What you have to do
Copy the listing in full and exactly, omitting its images.

Record extracts
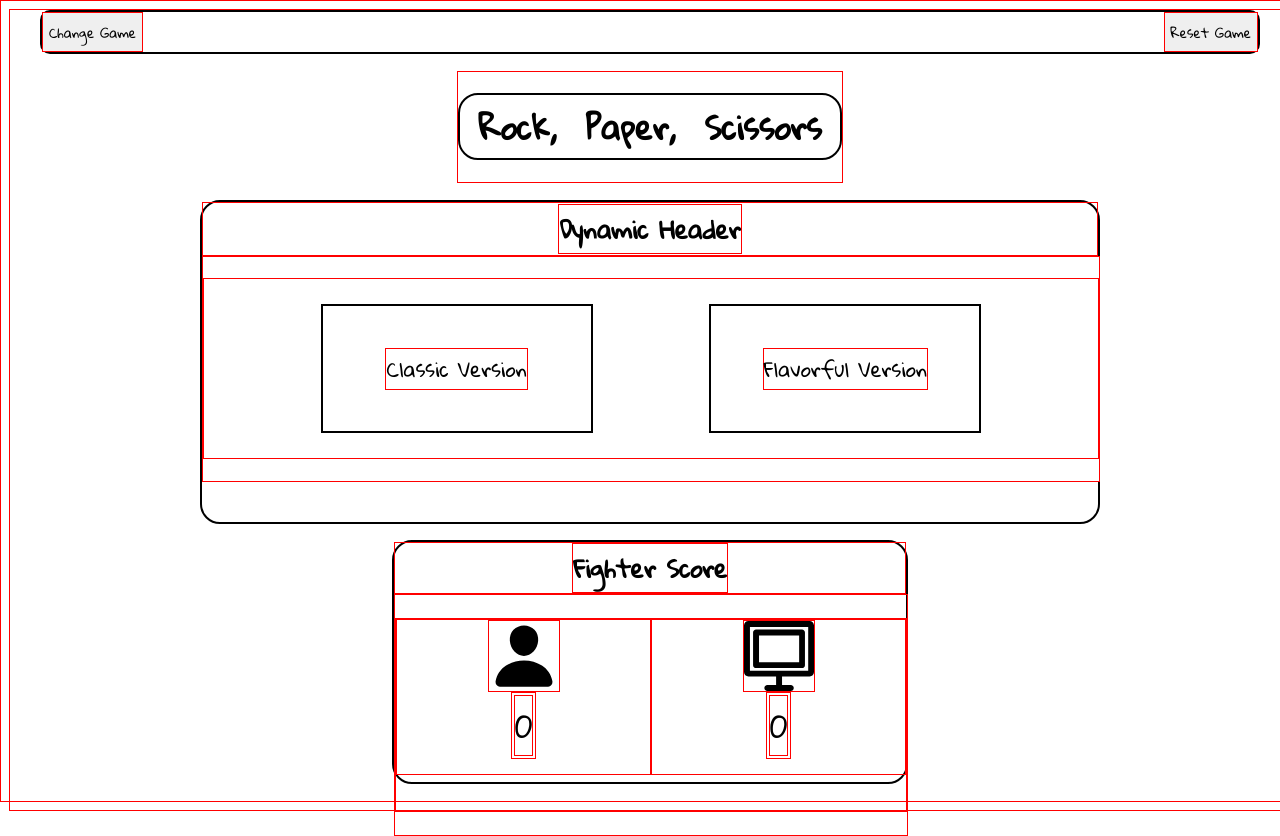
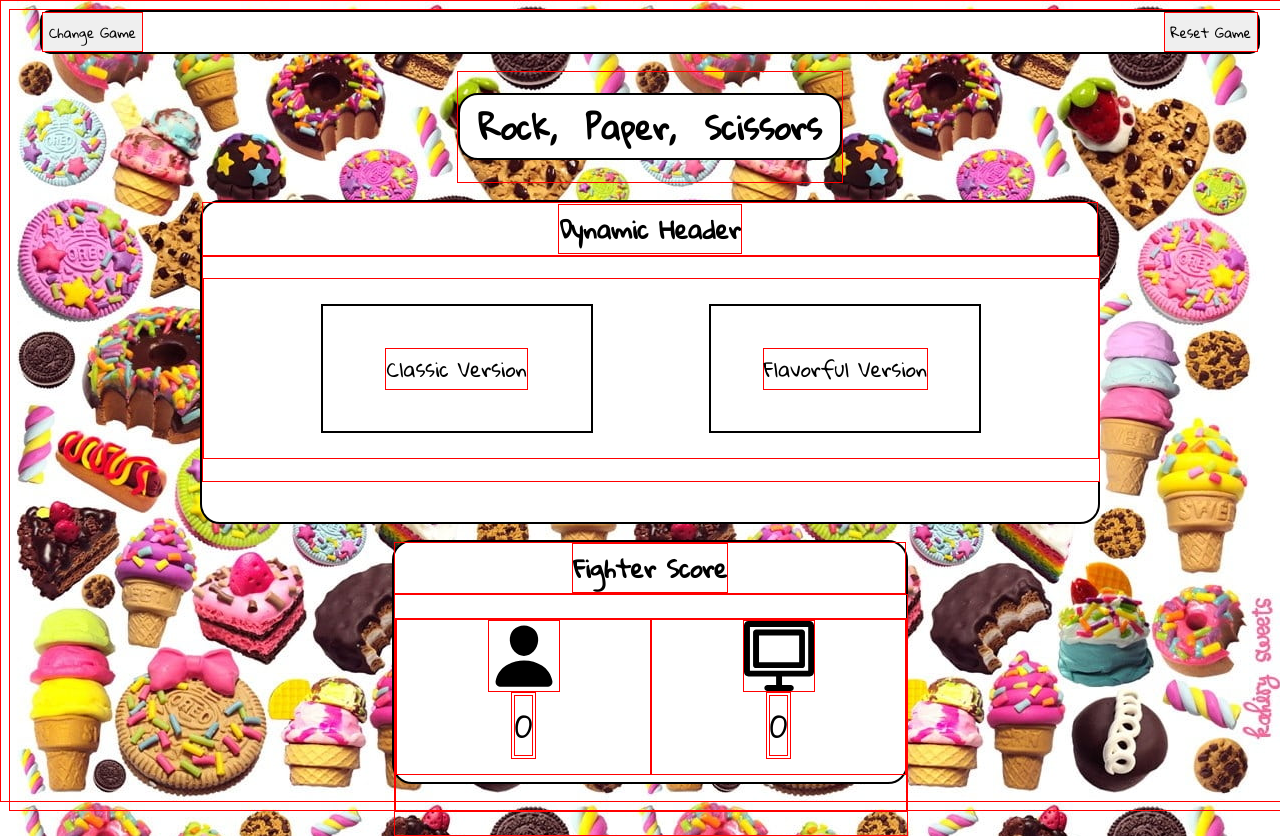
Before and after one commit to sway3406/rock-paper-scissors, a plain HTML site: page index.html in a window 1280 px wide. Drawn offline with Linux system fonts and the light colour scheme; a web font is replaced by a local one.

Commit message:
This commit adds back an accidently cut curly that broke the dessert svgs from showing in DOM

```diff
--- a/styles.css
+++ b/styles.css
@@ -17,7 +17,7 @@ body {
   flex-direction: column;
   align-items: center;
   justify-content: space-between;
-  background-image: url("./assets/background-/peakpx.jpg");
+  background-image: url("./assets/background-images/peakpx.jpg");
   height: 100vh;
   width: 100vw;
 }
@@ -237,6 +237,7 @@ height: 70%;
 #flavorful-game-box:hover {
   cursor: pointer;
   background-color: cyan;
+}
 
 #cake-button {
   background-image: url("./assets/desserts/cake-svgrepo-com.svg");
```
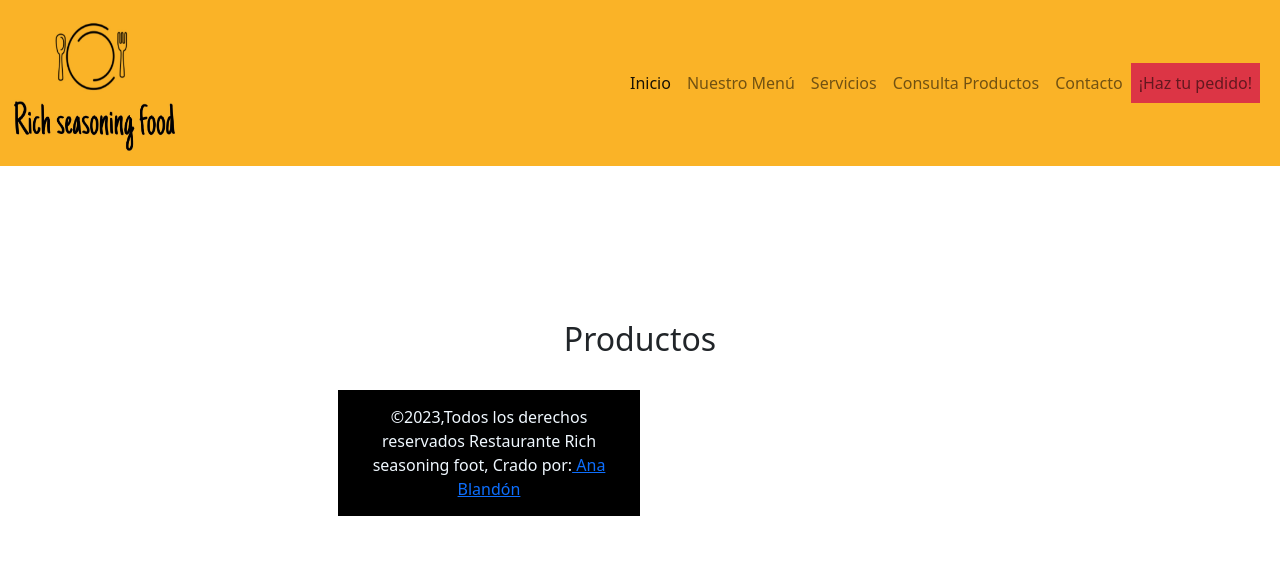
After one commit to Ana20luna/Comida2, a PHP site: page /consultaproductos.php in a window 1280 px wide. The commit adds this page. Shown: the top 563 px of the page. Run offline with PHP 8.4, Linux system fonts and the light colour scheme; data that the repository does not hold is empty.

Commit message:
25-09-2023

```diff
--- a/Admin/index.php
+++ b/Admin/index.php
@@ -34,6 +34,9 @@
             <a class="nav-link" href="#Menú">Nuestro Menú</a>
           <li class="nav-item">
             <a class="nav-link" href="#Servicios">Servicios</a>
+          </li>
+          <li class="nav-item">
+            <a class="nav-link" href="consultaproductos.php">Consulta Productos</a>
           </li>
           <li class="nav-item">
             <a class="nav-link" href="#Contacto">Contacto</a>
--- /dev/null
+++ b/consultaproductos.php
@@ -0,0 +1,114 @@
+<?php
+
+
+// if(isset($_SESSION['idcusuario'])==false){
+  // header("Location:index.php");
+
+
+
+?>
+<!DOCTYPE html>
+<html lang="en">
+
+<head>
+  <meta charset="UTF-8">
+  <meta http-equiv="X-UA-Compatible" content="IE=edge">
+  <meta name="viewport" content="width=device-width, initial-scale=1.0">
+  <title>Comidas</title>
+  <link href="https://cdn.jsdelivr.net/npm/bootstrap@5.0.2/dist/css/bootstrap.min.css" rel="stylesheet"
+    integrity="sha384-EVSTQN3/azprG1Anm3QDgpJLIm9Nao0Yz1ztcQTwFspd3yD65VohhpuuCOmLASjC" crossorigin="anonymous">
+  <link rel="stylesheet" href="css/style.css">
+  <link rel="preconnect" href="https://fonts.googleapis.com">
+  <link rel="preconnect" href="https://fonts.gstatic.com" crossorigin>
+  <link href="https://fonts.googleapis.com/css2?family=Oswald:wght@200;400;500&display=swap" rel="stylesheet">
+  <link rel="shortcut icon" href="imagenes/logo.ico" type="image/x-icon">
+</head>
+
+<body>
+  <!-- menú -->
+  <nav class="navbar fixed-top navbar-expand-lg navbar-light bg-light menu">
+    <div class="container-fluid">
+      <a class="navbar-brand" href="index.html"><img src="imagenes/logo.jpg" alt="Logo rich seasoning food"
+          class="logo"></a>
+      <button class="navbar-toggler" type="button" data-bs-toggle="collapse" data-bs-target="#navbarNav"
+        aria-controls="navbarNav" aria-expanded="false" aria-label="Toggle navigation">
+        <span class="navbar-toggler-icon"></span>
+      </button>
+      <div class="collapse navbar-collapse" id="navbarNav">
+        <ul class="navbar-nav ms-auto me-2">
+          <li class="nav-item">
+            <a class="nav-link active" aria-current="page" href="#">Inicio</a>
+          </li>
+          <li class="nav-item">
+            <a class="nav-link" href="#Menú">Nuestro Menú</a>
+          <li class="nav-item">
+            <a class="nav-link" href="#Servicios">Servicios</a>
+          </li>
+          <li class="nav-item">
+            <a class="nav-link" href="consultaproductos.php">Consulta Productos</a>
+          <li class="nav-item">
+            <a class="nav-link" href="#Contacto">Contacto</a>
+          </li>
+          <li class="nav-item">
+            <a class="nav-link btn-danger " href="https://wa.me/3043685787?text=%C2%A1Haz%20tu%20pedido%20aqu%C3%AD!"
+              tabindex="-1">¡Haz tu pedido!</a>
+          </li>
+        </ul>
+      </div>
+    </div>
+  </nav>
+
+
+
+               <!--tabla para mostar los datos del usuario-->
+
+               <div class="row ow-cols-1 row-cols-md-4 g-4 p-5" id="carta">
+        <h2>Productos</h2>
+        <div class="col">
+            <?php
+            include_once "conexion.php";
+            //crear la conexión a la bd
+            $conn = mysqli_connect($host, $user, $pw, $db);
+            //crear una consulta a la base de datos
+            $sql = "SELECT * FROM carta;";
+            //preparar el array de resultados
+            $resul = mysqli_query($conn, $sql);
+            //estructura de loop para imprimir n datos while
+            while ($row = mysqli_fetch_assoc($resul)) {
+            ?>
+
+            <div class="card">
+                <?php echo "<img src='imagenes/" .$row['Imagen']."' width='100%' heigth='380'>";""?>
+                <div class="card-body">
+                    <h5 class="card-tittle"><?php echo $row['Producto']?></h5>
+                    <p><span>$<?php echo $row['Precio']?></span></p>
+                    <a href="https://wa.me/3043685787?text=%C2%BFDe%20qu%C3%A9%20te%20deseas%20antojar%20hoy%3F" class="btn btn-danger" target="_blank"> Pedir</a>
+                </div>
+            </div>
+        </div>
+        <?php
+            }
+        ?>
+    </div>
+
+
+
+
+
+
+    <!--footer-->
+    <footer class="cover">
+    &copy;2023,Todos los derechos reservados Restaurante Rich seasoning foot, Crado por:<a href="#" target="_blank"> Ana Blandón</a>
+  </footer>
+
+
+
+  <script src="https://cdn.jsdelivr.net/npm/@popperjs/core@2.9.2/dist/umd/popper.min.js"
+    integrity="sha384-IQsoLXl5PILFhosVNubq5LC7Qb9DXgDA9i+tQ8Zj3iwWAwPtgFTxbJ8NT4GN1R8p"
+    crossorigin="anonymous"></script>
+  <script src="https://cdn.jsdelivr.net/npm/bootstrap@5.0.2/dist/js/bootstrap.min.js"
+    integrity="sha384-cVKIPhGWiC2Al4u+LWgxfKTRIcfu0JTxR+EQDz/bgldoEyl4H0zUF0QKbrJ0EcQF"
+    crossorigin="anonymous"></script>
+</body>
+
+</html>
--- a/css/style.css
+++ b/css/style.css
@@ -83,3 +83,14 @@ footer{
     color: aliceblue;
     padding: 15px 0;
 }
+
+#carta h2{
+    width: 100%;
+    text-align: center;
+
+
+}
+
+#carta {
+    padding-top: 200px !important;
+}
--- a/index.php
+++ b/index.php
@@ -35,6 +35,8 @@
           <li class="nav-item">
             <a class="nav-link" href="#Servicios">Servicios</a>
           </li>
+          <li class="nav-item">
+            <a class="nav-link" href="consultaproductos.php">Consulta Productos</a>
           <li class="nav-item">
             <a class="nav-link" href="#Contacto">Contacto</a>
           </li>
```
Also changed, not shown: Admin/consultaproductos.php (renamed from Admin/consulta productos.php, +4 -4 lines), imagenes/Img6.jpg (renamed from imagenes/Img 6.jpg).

Answer below
Before and after one commit to sway3406/rock-paper-scissors, a plain HTML site: page index.html in a window 1280 px wide. Drawn offline with Linux system fonts and the light colour scheme; a web font is replaced by a local one.

Commit message:
This commit adds back an accidently cut curly that broke the dessert svgs from showing in DOM

```diff
--- a/styles.css
+++ b/styles.css
@@ -17,7 +17,7 @@ body {
   flex-direction: column;
   align-items: center;
   justify-content: space-between;
-  background-image: url("./assets/background-/peakpx.jpg");
+  background-image: url("./assets/background-images/peakpx.jpg");
   height: 100vh;
   width: 100vw;
 }
@@ -237,6 +237,7 @@ height: 70%;
 #flavorful-game-box:hover {
   cursor: pointer;
   background-color: cyan;
+}
 
 #cake-button {
   background-image: url("./assets/desserts/cake-svgrepo-com.svg");
```
After one commit to Ana20luna/Comida2, a PHP site: page /consultaproductos.php in a window 1280 px wide. The commit adds this page. Shown: the top 563 px of the page. Run offline with PHP 8.4, Linux system fonts and the light colour scheme; data that the repository does not hold is empty.

Commit message:
25-09-2023

```diff
--- a/Admin/index.php
+++ b/Admin/index.php
@@ -34,6 +34,9 @@
             <a class="nav-link" href="#Menú">Nuestro Menú</a>
           <li class="nav-item">
             <a class="nav-link" href="#Servicios">Servicios</a>
+          </li>
+          <li class="nav-item">
+            <a class="nav-link" href="consultaproductos.php">Consulta Productos</a>
           </li>
           <li class="nav-item">
             <a class="nav-link" href="#Contacto">Contacto</a>
--- /dev/null
+++ b/consultaproductos.php
@@ -0,0 +1,114 @@
+<?php
+
+
+// if(isset($_SESSION['idcusuario'])==false){
+  // header("Location:index.php");
+
+
+
+?>
+<!DOCTYPE html>
+<html lang="en">
+
+<head>
+  <meta charset="UTF-8">
+  <meta http-equiv="X-UA-Compatible" content="IE=edge">
+  <meta name="viewport" content="width=device-width, initial-scale=1.0">
+  <title>Comidas</title>
+  <link href="https://cdn.jsdelivr.net/npm/bootstrap@5.0.2/dist/css/bootstrap.min.css" rel="stylesheet"
+    integrity="sha384-EVSTQN3/azprG1Anm3QDgpJLIm9Nao0Yz1ztcQTwFspd3yD65VohhpuuCOmLASjC" crossorigin="anonymous">
+  <link rel="stylesheet" href="css/style.css">
+  <link rel="preconnect" href="https://fonts.googleapis.com">
+  <link rel="preconnect" href="https://fonts.gstatic.com" crossorigin>
+  <link href="https://fonts.googleapis.com/css2?family=Oswald:wght@200;400;500&display=swap" rel="stylesheet">
+  <link rel="shortcut icon" href="imagenes/logo.ico" type="image/x-icon">
+</head>
+
+<body>
+  <!-- menú -->
+  <nav class="navbar fixed-top navbar-expand-lg navbar-light bg-light menu">
+    <div class="container-fluid">
+      <a class="navbar-brand" href="index.html"><img src="imagenes/logo.jpg" alt="Logo rich seasoning food"
+          class="logo"></a>
+      <button class="navbar-toggler" type="button" data-bs-toggle="collapse" data-bs-target="#navbarNav"
+        aria-controls="navbarNav" aria-expanded="false" aria-label="Toggle navigation">
+        <span class="navbar-toggler-icon"></span>
+      </button>
+      <div class="collapse navbar-collapse" id="navbarNav">
+        <ul class="navbar-nav ms-auto me-2">
+          <li class="nav-item">
+            <a class="nav-link active" aria-current="page" href="#">Inicio</a>
+          </li>
+          <li class="nav-item">
+            <a class="nav-link" href="#Menú">Nuestro Menú</a>
+          <li class="nav-item">
+            <a class="nav-link" href="#Servicios">Servicios</a>
+          </li>
+          <li class="nav-item">
+            <a class="nav-link" href="consultaproductos.php">Consulta Productos</a>
+          <li class="nav-item">
+            <a class="nav-link" href="#Contacto">Contacto</a>
+          </li>
+          <li class="nav-item">
+            <a class="nav-link btn-danger " href="https://wa.me/3043685787?text=%C2%A1Haz%20tu%20pedido%20aqu%C3%AD!"
+              tabindex="-1">¡Haz tu pedido!</a>
+          </li>
+        </ul>
+      </div>
+    </div>
+  </nav>
+
+
+
+               <!--tabla para mostar los datos del usuario-->
+
+               <div class="row ow-cols-1 row-cols-md-4 g-4 p-5" id="carta">
+        <h2>Productos</h2>
+        <div class="col">
+            <?php
+            include_once "conexion.php";
+            //crear la conexión a la bd
+            $conn = mysqli_connect($host, $user, $pw, $db);
+            //crear una consulta a la base de datos
+            $sql = "SELECT * FROM carta;";
+            //preparar el array de resultados
+            $resul = mysqli_query($conn, $sql);
+            //estructura de loop para imprimir n datos while
+            while ($row = mysqli_fetch_assoc($resul)) {
+            ?>
+
+            <div class="card">
+                <?php echo "<img src='imagenes/" .$row['Imagen']."' width='100%' heigth='380'>";""?>
+                <div class="card-body">
+                    <h5 class="card-tittle"><?php echo $row['Producto']?></h5>
+                    <p><span>$<?php echo $row['Precio']?></span></p>
+                    <a href="https://wa.me/3043685787?text=%C2%BFDe%20qu%C3%A9%20te%20deseas%20antojar%20hoy%3F" class="btn btn-danger" target="_blank"> Pedir</a>
+                </div>
+            </div>
+        </div>
+        <?php
+            }
+        ?>
+    </div>
+
+
+
+
+
+
+    <!--footer-->
+    <footer class="cover">
+    &copy;2023,Todos los derechos reservados Restaurante Rich seasoning foot, Crado por:<a href="#" target="_blank"> Ana Blandón</a>
+  </footer>
+
+
+
+  <script src="https://cdn.jsdelivr.net/npm/@popperjs/core@2.9.2/dist/umd/popper.min.js"
+    integrity="sha384-IQsoLXl5PILFhosVNubq5LC7Qb9DXgDA9i+tQ8Zj3iwWAwPtgFTxbJ8NT4GN1R8p"
+    crossorigin="anonymous"></script>
+  <script src="https://cdn.jsdelivr.net/npm/bootstrap@5.0.2/dist/js/bootstrap.min.js"
+    integrity="sha384-cVKIPhGWiC2Al4u+LWgxfKTRIcfu0JTxR+EQDz/bgldoEyl4H0zUF0QKbrJ0EcQF"
+    crossorigin="anonymous"></script>
+</body>
+
+</html>
--- a/css/style.css
+++ b/css/style.css
@@ -83,3 +83,14 @@ footer{
     color: aliceblue;
     padding: 15px 0;
 }
+
+#carta h2{
+    width: 100%;
+    text-align: center;
+
+
+}
+
+#carta {
+    padding-top: 200px !important;
+}
--- a/index.php
+++ b/index.php
@@ -35,6 +35,8 @@
           <li class="nav-item">
             <a class="nav-link" href="#Servicios">Servicios</a>
           </li>
+          <li class="nav-item">
+            <a class="nav-link" href="consultaproductos.php">Consulta Productos</a>
           <li class="nav-item">
             <a class="nav-link" href="#Contacto">Contacto</a>
           </li>
```
Also changed, not shown: Admin/consultaproductos.php (renamed from Admin/consulta productos.php, +4 -4 lines), imagenes/Img6.jpg (renamed from imagenes/Img 6.jpg).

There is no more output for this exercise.